  • 01:50:00 The video discusses the situation of primary care in Spain, noting that because of the country's hurried pace, people are generally pleased with any initiative that takes away work. However, at the end, the content is gradually being drained away, leaving patients with nothing to offer. The video points out that, despite the author's efforts, there is still little quality content to be found on Spanish YouTube. To that end, the author asks the audience to consider the aportions made by Paco in particular. The author then poses a question for Juan: should incentives be implemented in relation to the law of inverse care? Juan believes that one incentive could be to locate patients who have never used health services in private clinics. The author concludes by saying that it is important to promote primary care by training doctors at the university level as well as by providing support to community-based organizations that can filter patients who are appropriate for care. In addition, the author stresses the need for medical professionals to have a sense of detachment from patients.
  • 01:55:00 The video discusses the situation of primary healthcare in Spain, focusing on the cleaning or auxiliary nurse's job. It then asks viewers to consider how they can help improve primary healthcare themselves. It mentions that there is a need for leadership and teamwork in this field, and that institutional support is necessary in order to overcome bureaucratic obstacles. Mónica García, a young healthcare professional, shares her thoughts on the issue. Finally, Beatriz Juan, a doctor, offers his thoughts on the importance of institutional support.

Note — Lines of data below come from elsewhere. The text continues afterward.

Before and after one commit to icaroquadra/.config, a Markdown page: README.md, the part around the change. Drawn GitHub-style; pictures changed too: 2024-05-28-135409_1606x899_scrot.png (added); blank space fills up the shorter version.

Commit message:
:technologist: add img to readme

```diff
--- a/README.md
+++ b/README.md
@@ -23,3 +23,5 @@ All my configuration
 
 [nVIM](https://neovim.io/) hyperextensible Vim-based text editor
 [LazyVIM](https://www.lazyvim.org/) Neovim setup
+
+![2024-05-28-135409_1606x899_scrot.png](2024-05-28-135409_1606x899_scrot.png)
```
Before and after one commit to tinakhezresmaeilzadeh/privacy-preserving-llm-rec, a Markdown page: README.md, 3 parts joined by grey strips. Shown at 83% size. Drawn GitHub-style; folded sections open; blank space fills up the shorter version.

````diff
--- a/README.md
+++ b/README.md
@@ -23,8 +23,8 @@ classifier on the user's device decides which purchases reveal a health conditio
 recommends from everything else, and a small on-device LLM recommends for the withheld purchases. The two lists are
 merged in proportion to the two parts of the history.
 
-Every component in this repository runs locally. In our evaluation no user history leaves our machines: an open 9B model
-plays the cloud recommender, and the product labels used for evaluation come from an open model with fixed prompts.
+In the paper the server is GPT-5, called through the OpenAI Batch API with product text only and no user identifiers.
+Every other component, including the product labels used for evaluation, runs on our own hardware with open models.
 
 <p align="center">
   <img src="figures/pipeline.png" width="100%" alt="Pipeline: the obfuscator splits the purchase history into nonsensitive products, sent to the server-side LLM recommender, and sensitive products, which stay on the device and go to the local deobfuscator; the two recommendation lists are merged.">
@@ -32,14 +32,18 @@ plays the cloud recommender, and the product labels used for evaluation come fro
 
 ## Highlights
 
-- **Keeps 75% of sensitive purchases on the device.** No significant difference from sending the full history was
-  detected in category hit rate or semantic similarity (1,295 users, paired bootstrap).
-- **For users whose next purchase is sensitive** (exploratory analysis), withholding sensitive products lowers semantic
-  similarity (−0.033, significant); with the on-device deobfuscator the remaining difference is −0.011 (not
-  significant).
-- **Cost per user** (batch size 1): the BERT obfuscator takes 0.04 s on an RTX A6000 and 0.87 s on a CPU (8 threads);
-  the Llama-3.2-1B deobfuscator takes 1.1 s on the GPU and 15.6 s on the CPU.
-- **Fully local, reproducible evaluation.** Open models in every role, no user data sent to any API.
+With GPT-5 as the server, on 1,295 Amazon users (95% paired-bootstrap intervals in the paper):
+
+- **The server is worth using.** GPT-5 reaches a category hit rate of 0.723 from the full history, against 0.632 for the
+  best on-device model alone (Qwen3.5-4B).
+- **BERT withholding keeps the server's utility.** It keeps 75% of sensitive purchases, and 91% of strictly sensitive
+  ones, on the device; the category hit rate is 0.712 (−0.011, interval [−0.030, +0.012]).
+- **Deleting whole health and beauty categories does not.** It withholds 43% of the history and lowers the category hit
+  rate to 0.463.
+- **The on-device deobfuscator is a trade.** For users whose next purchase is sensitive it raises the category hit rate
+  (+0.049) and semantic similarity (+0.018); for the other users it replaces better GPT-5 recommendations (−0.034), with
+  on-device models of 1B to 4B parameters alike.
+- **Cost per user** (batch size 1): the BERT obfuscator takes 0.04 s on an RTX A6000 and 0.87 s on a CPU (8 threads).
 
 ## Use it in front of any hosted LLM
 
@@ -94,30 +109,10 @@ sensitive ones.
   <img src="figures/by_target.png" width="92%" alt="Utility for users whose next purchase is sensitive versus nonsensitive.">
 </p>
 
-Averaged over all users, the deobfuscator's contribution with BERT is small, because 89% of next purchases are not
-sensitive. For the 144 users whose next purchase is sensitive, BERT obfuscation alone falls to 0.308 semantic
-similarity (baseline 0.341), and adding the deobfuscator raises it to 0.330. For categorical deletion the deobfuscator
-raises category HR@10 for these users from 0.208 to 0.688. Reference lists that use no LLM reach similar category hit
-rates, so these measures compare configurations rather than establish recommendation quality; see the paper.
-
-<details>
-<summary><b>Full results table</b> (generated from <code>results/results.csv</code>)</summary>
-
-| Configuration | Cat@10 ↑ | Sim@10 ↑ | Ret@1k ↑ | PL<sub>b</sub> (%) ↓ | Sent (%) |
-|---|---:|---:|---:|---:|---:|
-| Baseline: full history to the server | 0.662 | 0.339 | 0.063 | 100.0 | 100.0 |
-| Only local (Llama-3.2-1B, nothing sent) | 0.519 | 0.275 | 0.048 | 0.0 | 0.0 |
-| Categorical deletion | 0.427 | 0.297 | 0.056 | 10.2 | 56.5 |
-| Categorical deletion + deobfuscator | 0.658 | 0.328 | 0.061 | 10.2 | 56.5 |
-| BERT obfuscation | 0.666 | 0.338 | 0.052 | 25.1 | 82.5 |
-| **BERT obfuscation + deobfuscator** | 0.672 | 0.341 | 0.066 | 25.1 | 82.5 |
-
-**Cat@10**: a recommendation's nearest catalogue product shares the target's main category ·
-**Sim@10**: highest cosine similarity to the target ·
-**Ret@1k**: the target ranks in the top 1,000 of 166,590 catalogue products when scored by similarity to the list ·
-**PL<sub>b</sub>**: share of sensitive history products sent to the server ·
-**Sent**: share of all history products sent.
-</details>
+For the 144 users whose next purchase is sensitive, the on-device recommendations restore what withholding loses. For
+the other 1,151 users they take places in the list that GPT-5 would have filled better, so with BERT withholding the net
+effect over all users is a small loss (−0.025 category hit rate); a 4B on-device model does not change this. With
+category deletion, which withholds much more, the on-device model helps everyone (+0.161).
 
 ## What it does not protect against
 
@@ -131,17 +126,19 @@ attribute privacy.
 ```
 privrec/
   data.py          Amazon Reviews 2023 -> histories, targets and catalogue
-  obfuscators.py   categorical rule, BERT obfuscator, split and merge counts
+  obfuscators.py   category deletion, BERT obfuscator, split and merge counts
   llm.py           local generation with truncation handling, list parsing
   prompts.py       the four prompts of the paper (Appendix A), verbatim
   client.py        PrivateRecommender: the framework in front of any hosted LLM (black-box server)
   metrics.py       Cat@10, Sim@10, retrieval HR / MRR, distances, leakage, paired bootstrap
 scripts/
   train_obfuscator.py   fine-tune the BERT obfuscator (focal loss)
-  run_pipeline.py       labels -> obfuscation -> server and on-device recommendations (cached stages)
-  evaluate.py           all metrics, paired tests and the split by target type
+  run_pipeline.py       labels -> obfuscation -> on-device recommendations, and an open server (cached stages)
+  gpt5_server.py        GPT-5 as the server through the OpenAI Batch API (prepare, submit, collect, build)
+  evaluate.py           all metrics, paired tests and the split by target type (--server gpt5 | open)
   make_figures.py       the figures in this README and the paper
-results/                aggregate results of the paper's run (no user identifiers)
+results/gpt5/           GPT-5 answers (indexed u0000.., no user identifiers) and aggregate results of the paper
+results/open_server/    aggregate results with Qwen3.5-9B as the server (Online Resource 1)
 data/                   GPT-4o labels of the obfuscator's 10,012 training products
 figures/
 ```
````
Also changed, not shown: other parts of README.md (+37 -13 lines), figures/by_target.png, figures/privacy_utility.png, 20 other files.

02:00:00 - 02:00:00

In this video, Beatriz Domínguez, a Spanish healthcare consultant, discusses the state of primary care in Spain. She is concerned that the current hospital model of care is not effective, and that many people have addiction issues due to drug abuse. Domínguez believes that the Spanish healthcare system needs to change to an model in which patients are directly involved in their own care, and that this can be accomplished by replacing current Público funcionarial (government employee) model with a system in which healthcare professionals are self-employed and able to choose their own employers.

  • 02:00:00 In this video, Beatriz Domínguez, a Spanish health care consultant, discusses the state of primary care in Spain. She says that the hospital model of care has been in place for many years, and that many people have addiction issues due to drug abuse. She is concerned that so few Spanish health care professionals have any experience working with addiction, and that students who have not had any experience in primary care may have incorrect assumptions about health care in Spanish centers. Domínguez believes that the Spanish healthcare system needs to change to an model in which patients are directly involved in their own care, and that this can be accomplished by replacing current Público funcionarial (government employee) model with a system in which healthcare professionals are self-employed and able to choose their own employers. Those who would like to stay informed of Spanish healthcare developments are encouraged to subscribe to La Brecha, a Spanish-language health news website.

Copyright © 2024 Summarize, LLC. All rights reserved. · Terms of Service · Privacy Policy · As an Amazon Associate, earns from qualifying purchases.